• EXERCISE MATERIAL:
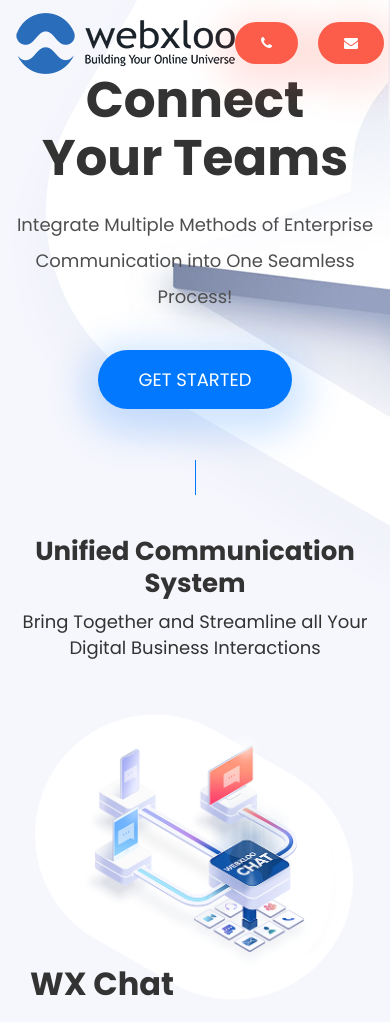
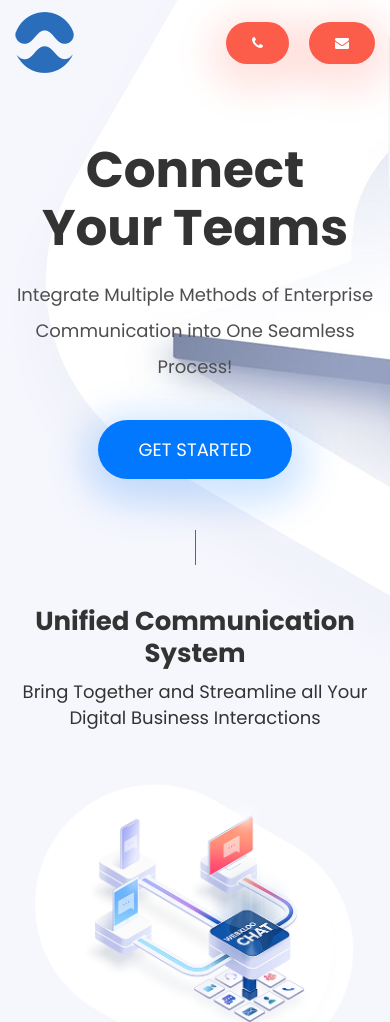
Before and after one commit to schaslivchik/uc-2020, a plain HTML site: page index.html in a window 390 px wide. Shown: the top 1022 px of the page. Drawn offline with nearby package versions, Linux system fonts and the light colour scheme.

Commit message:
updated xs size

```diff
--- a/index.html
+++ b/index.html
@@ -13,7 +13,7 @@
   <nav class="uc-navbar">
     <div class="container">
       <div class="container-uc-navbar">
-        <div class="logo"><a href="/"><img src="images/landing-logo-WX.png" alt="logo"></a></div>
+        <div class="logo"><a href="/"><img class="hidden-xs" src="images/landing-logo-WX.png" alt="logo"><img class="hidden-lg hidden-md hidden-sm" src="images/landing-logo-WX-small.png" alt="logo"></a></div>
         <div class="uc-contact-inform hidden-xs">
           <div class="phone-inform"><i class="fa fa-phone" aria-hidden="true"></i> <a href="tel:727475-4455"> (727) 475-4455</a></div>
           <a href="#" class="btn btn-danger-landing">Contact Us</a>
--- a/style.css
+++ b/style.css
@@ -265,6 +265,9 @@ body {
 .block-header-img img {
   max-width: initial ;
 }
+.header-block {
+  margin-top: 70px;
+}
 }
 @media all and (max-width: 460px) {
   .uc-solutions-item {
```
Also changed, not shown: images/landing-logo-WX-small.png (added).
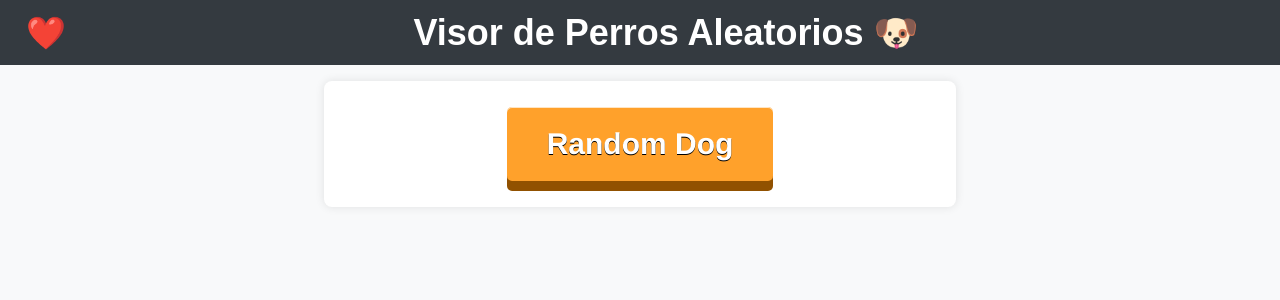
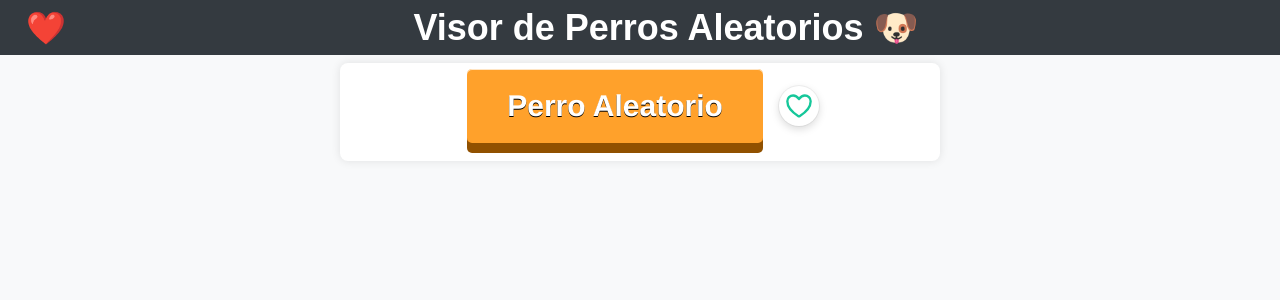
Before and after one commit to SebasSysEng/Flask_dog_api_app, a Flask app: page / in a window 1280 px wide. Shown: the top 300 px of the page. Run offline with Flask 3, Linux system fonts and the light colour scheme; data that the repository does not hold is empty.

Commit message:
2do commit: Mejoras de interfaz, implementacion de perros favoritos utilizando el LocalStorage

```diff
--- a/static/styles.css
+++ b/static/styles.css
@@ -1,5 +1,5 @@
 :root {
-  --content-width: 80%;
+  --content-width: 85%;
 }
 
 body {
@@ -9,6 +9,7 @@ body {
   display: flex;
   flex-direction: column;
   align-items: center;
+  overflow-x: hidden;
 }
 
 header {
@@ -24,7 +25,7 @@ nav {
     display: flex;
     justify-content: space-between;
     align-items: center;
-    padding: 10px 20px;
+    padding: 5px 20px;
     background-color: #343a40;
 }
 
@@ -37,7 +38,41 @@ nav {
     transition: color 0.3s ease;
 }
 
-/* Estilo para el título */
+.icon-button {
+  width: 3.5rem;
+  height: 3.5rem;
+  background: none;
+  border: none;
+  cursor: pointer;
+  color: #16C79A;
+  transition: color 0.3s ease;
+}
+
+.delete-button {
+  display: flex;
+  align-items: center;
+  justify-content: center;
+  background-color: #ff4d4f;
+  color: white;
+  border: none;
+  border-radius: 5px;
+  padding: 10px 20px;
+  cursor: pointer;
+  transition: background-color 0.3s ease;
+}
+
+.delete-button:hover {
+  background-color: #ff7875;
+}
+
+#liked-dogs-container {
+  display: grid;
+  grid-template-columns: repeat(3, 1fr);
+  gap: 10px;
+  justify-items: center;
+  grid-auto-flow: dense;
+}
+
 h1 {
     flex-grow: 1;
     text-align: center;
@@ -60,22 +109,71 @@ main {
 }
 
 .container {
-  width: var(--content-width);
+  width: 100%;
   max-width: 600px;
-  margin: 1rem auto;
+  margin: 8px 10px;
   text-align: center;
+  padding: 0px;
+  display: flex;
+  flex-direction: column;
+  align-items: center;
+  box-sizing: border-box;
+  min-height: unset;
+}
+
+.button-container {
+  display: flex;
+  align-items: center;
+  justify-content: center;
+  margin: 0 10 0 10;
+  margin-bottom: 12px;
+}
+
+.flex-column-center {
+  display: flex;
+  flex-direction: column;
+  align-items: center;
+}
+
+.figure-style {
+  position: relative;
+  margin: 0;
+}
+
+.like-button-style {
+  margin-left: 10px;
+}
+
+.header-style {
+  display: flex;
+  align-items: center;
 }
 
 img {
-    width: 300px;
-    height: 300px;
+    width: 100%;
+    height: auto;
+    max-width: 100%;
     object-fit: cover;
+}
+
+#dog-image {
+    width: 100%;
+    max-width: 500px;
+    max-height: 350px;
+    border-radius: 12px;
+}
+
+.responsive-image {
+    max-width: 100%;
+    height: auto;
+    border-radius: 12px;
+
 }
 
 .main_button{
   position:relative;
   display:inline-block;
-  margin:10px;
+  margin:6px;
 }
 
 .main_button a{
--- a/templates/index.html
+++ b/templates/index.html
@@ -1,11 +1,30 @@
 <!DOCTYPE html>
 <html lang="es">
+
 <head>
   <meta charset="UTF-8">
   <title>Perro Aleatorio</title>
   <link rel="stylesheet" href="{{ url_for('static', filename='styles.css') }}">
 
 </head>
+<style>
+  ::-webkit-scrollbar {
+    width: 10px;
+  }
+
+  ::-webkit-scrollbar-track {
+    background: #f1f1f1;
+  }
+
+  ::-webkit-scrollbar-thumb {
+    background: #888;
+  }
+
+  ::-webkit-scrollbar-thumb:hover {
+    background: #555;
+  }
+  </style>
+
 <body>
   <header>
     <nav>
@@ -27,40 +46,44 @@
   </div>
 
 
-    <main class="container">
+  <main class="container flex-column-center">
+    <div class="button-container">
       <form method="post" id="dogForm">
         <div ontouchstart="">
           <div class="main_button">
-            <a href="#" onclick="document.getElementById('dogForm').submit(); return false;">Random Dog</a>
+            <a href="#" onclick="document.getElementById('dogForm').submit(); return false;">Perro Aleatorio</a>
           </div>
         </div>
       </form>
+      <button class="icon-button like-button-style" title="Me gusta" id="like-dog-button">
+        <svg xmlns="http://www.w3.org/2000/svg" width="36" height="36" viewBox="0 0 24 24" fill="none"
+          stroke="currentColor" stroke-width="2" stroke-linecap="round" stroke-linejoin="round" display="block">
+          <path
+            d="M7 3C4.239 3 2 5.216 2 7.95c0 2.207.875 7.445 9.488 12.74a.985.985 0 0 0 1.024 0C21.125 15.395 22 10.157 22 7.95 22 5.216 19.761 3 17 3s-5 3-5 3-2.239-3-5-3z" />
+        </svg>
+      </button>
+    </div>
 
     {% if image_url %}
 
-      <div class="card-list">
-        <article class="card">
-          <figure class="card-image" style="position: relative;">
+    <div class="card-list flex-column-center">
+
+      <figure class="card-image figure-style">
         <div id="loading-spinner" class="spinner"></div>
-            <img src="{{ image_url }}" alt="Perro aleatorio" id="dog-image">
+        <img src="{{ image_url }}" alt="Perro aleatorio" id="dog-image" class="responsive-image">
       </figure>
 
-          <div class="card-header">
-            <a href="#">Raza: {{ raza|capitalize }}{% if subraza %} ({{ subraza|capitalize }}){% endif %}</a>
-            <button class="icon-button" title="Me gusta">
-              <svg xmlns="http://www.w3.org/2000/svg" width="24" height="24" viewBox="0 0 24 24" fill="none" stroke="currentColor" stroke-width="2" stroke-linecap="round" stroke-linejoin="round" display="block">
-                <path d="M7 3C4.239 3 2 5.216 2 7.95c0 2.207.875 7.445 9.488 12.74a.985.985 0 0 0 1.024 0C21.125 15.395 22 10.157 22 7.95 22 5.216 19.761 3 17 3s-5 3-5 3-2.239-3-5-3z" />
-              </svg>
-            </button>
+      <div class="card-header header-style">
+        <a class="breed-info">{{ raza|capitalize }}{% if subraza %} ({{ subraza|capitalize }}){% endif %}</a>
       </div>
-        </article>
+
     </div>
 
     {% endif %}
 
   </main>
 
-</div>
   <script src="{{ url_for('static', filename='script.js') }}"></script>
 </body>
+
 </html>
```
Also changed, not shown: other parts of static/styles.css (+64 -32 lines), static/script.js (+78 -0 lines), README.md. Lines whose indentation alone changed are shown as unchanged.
...
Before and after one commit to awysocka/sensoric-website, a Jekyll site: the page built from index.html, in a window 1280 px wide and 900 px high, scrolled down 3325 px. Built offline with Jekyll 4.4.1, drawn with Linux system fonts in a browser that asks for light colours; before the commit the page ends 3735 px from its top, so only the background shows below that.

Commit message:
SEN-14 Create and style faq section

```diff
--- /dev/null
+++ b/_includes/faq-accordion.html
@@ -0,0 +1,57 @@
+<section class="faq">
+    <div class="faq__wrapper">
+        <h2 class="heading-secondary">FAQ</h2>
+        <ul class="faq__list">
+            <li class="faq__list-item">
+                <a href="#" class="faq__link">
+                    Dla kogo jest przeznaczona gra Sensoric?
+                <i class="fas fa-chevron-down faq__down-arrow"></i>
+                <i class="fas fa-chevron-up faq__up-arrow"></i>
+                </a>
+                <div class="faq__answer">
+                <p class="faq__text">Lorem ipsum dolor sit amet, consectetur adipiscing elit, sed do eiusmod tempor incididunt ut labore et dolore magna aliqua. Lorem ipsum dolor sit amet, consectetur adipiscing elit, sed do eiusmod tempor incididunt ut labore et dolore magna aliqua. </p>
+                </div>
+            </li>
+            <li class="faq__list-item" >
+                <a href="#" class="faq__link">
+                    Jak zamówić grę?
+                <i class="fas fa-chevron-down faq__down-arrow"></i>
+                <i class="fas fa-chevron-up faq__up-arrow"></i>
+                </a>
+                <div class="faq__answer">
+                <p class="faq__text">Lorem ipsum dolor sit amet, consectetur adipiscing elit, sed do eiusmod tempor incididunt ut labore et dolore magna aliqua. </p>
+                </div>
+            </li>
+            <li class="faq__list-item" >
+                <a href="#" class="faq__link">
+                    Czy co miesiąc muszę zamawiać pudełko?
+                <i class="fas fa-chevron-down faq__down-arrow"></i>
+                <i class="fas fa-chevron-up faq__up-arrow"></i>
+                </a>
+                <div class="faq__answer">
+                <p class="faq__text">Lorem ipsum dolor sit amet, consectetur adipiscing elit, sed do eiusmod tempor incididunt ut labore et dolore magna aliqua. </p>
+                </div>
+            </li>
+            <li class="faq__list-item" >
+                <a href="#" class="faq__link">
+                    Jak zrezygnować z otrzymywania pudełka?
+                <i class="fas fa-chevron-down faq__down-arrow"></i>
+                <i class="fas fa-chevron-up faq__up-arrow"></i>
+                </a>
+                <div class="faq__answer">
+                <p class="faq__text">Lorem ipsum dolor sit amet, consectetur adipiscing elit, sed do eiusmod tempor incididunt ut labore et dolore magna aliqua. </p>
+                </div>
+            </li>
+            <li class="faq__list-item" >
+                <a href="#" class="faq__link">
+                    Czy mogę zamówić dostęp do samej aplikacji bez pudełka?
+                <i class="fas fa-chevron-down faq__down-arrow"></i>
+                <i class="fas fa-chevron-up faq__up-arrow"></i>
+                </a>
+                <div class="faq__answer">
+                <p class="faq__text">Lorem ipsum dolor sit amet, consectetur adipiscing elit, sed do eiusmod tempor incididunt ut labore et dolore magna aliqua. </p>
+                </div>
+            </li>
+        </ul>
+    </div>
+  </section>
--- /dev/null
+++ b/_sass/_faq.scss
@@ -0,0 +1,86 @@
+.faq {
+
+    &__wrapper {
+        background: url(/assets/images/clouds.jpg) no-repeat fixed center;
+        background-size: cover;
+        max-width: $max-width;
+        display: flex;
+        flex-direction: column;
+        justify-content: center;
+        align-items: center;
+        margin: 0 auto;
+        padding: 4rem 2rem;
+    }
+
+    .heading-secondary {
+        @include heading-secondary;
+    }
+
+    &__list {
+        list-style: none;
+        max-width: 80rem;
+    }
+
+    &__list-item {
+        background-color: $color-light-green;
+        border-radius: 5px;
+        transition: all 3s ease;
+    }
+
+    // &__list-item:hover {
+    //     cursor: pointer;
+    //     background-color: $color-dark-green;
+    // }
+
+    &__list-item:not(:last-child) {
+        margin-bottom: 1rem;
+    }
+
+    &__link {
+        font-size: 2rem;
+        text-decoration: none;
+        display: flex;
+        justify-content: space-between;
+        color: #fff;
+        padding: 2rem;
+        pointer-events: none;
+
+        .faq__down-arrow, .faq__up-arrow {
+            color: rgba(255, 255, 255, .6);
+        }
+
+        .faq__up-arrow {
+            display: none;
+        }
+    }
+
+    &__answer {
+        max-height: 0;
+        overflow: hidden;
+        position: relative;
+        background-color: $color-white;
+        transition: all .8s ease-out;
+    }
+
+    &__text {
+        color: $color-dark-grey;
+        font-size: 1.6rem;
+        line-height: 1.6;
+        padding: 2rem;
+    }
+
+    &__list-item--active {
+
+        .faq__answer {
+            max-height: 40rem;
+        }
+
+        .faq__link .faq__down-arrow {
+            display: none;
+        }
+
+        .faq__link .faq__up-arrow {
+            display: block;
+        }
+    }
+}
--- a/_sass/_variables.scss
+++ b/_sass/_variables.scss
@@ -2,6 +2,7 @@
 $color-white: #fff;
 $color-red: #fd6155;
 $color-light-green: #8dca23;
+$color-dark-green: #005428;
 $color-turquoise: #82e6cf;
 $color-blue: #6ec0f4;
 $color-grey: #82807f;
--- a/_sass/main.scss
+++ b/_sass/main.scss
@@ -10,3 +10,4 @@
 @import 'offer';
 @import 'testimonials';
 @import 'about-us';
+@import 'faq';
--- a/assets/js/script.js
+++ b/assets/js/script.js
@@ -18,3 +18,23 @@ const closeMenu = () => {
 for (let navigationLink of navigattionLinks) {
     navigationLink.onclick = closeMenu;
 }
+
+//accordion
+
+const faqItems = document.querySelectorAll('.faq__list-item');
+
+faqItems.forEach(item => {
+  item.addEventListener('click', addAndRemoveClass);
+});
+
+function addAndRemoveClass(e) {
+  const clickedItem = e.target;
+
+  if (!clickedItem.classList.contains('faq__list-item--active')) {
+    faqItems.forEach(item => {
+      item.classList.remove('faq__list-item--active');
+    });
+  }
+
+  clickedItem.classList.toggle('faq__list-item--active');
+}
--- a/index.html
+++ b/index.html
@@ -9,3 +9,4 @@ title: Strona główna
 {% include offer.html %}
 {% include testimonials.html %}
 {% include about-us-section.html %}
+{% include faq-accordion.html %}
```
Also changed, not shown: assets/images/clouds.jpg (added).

• EXERCISE AIM:
Copy each line of the records that has "secondary" in it.

• REPLY TO THE EXERCISE:
+        <h2 class="heading-secondary">FAQ</h2>
+    .heading-secondary {
+        @include heading-secondary;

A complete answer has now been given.